START Exercise inputs

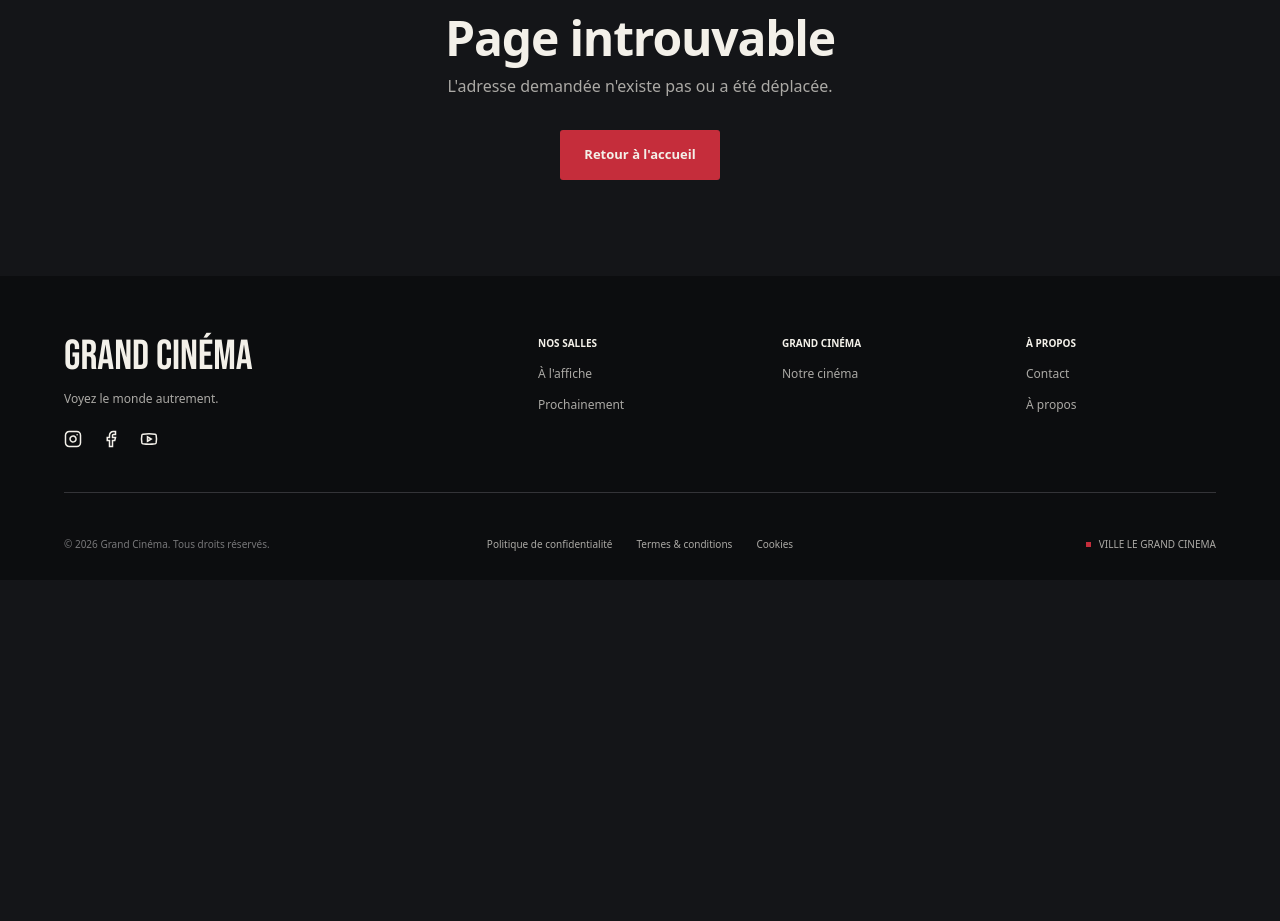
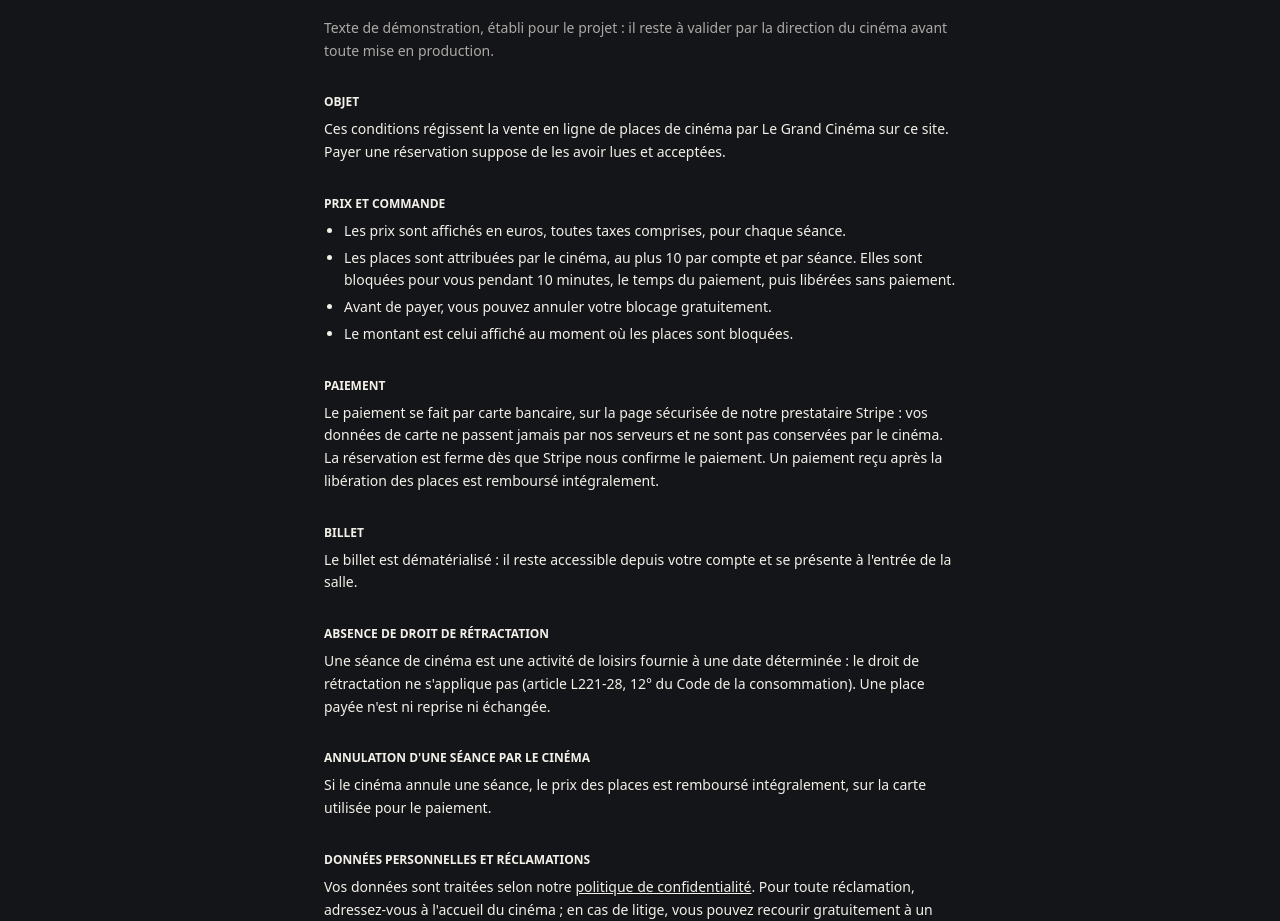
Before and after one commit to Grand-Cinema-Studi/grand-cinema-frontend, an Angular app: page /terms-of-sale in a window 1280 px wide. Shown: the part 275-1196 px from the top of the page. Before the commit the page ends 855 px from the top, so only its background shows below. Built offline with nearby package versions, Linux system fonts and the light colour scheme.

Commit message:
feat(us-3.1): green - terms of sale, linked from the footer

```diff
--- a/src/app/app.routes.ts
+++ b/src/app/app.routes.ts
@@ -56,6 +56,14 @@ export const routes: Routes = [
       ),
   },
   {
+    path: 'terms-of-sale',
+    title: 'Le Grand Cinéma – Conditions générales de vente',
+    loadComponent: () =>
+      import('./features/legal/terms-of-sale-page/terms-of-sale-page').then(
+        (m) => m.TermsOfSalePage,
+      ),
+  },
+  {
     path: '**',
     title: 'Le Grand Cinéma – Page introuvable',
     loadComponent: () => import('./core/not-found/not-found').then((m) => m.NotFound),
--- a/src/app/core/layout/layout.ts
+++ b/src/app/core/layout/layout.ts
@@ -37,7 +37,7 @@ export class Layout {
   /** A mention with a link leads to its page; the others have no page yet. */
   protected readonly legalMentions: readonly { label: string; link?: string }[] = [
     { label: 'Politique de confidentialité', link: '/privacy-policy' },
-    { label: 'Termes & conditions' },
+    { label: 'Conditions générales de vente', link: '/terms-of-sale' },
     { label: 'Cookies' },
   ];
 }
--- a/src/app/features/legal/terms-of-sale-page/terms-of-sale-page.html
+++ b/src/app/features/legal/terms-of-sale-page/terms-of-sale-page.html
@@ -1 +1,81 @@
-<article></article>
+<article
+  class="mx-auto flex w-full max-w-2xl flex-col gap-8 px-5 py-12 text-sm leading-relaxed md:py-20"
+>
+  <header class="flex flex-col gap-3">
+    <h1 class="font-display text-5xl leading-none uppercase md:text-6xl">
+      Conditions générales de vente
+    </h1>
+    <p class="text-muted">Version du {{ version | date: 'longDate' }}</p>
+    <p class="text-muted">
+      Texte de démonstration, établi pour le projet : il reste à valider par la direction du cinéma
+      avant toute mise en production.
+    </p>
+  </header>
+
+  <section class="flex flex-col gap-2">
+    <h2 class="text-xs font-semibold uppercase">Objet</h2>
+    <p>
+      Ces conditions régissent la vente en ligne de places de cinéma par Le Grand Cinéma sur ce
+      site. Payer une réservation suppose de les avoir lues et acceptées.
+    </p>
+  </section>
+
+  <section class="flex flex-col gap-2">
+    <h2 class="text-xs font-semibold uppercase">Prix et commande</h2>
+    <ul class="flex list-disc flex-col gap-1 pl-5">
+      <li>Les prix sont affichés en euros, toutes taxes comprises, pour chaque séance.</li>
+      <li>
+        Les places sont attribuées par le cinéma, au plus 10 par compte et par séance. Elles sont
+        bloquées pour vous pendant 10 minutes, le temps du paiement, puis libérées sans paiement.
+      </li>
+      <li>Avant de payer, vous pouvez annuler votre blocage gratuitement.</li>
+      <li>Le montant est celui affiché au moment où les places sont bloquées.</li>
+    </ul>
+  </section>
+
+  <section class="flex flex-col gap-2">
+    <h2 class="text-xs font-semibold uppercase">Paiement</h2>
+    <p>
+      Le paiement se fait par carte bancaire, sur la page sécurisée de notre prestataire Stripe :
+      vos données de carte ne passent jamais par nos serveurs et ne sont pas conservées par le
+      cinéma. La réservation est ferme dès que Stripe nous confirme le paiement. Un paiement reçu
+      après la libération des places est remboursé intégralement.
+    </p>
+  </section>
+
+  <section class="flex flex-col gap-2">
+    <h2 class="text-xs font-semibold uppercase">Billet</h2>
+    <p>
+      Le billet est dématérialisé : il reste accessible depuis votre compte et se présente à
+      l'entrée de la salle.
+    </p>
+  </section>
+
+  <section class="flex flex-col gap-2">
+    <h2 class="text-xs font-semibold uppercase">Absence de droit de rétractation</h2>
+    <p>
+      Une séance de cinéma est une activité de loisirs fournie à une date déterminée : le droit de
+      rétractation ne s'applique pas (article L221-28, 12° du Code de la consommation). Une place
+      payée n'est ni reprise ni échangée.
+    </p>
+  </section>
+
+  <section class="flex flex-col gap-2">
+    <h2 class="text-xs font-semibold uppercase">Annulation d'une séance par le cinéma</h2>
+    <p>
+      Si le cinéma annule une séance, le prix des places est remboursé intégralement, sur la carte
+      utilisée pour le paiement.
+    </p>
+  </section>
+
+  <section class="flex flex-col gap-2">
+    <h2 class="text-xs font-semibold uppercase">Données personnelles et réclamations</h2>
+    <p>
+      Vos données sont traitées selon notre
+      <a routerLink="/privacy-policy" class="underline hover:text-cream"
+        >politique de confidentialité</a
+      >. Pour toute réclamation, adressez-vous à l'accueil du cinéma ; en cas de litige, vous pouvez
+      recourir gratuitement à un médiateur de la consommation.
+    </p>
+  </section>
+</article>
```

END Exercise inputs
START Exercise inputs

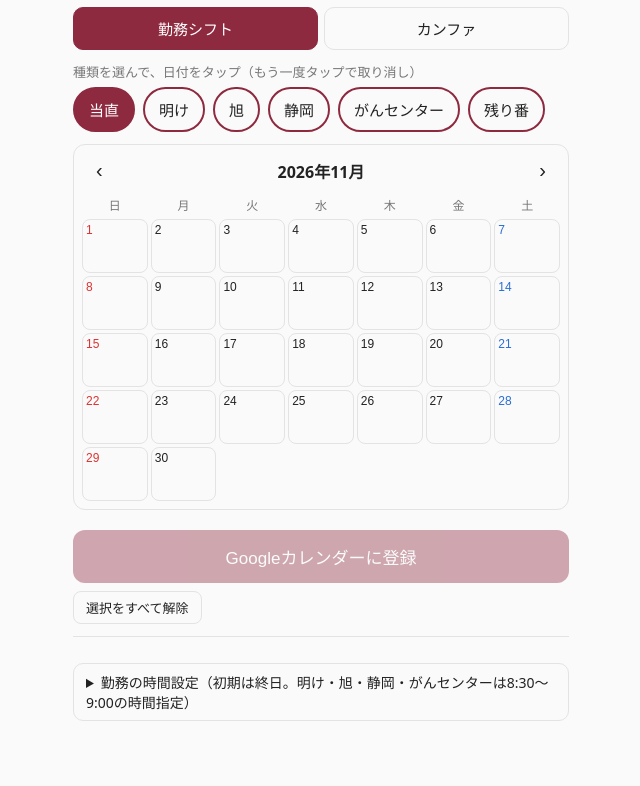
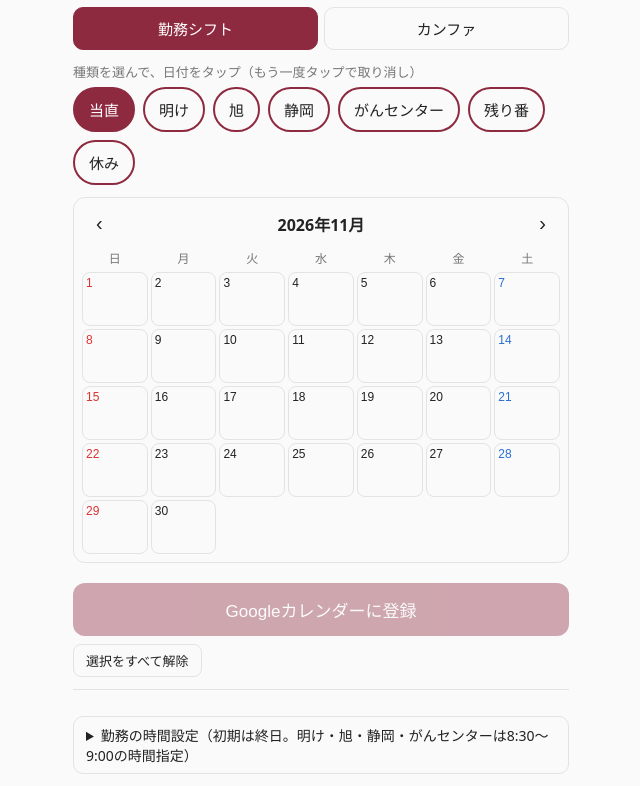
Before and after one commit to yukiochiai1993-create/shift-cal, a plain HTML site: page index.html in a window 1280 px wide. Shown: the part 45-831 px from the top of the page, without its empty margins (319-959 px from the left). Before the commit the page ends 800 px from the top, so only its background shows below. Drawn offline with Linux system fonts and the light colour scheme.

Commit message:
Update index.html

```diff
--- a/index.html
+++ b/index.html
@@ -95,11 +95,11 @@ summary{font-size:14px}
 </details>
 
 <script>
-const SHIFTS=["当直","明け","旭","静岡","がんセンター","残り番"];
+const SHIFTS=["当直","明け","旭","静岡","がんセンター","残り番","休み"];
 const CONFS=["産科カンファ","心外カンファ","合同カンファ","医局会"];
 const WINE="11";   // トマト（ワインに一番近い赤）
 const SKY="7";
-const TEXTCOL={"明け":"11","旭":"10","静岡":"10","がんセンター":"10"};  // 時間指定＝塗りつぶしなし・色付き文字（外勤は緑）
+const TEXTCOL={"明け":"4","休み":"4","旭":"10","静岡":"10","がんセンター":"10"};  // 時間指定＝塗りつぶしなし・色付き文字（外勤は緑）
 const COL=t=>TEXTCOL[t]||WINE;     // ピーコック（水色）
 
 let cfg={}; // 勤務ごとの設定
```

END Exercise inputs

● What is needed:
Across the records above, count each line that holds the word "vous" and give only the resulting number.

● Exercise solution:
3